Genomics and Pharmacogenomics of Salt-sensitive Hypertension by Ines Armando, Van Anthony M. Villar, Pedro A. Jose (49-56).
Salt sensitivity is estimated to be present in 51% of the hypertensive and 26% of the normotensive populations. The individual blood pressure response to salt is heterogeneous and possibly related to inherited susceptibility. Although the mechanisms underlying salt sensitivity are complex and not well understood, genetics can help to determine the blood response to salt intake. So far only a few genes have been found to be associated with salt-sensitive hypertension using candidate gene association studies. The kidney is critical to overall fluid and electrolyte balance and long-term regulation of blood pressure. Thus, the pathogenesis of salt sensitivity must involve a derangement in renal NaCl handling: an inability to decrease renal sodium transport and increase sodium excretion in the face of an increase in NaCl load that could be caused by aberrant counter-regulatory natriuretic/antinatriuretic pathways. We review here the literature regarding the gene variants associated with salt-sensitive hypertension and how the presence of these gene variants influences the response to antihypertensive therapy.

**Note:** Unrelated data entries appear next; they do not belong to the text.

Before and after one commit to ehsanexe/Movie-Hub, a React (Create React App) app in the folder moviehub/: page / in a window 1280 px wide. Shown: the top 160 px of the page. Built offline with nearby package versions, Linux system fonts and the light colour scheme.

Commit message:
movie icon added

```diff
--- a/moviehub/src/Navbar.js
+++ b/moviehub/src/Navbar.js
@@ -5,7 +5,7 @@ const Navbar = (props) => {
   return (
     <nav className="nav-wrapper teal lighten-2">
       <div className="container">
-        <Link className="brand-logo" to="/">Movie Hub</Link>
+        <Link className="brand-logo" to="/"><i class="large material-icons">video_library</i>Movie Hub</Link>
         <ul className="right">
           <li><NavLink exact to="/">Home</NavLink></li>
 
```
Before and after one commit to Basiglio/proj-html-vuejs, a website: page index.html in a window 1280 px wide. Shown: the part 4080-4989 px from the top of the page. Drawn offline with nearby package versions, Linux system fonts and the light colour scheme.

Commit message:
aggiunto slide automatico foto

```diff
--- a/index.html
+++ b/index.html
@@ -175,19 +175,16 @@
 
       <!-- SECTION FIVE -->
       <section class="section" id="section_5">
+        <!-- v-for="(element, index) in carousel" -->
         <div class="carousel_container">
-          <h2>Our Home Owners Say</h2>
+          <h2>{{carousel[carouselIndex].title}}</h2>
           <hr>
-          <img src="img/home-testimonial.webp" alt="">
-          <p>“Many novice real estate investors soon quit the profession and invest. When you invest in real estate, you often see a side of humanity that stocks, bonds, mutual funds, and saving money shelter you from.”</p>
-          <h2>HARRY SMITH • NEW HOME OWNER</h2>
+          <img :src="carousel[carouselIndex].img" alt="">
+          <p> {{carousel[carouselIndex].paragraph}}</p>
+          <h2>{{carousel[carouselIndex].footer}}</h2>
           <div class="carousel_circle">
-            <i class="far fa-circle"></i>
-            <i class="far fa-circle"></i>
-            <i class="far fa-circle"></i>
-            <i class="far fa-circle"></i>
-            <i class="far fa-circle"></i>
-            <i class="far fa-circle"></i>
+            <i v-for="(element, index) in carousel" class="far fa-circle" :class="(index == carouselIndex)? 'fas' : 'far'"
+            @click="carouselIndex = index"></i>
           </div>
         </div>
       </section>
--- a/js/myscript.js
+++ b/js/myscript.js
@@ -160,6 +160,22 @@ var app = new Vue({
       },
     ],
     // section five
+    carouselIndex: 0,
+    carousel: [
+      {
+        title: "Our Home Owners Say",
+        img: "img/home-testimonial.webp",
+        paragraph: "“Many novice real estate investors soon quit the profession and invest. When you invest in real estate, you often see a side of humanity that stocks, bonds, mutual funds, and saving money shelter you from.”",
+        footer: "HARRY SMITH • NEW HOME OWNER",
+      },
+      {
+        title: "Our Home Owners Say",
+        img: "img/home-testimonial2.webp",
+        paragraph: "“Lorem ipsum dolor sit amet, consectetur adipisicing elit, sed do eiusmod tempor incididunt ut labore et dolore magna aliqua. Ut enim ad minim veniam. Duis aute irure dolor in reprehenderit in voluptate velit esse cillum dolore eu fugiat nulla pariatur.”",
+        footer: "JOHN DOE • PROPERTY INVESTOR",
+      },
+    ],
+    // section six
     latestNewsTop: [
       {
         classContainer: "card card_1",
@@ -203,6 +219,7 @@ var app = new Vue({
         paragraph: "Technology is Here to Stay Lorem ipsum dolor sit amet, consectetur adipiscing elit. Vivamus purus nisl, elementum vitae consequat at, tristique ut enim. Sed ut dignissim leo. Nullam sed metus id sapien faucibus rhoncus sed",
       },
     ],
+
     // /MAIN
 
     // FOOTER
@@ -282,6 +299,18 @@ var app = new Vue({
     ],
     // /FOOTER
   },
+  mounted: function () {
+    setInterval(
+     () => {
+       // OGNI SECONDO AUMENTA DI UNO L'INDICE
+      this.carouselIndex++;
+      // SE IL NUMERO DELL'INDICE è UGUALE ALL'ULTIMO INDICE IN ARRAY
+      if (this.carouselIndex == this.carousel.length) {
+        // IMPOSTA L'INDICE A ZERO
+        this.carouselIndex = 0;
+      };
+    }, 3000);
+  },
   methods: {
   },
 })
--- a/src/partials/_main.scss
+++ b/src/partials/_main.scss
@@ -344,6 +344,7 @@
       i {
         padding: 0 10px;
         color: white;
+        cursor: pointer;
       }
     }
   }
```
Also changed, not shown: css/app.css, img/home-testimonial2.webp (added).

Sodium Intake as a Modulator of Kidney Function by Marielle M.E. Krekels, Abraham A. Kroon, Peter W. de Leeuw (57-60).
Individual responses to alterations in salt intake vary widely. While salt has no effect on blood pressure in some people, it may substantially increase pressure in others. The reason why this difference exists is not very clear yet but many observations point towards the kidney as an important mediator. The adaptation in urinary output of sodium after a salt challenge (increase or decrease) also is not uniform. It is thought that the renin-angiotensin system may play an important role in determining how much sodium the body expels or retains after salt intake is suddenly reduced or augmented. Recent data suggest that the peptide Ang (1-7) and the endogenous nitric oxide inhibitor asymmetric dimethylarginine could be critically involved in the regulation of the renal response to altered salt intake.

Obesity, hypertension, obesity-related hypertension such as hypertension with diabetes are growing health problems. Obesity, hypertension and diabetes are important, independent risk factors for the onset and development of cardiovascular diseases. Hypertension in obesity is characterized by stimulation of the renin-angiotensin-aldosterone system (RAAS), elevated sympathetic activity, insulin resistance and selective leptin resistance. It is known that these characteristics, even in isolation, constitute risk factors for cardiovascular disease onset and progression. Therefore, pharmacological treatments should be selected based on favourable effects on insulin resistance, stimulated RAAS and sympathetic nervous systems.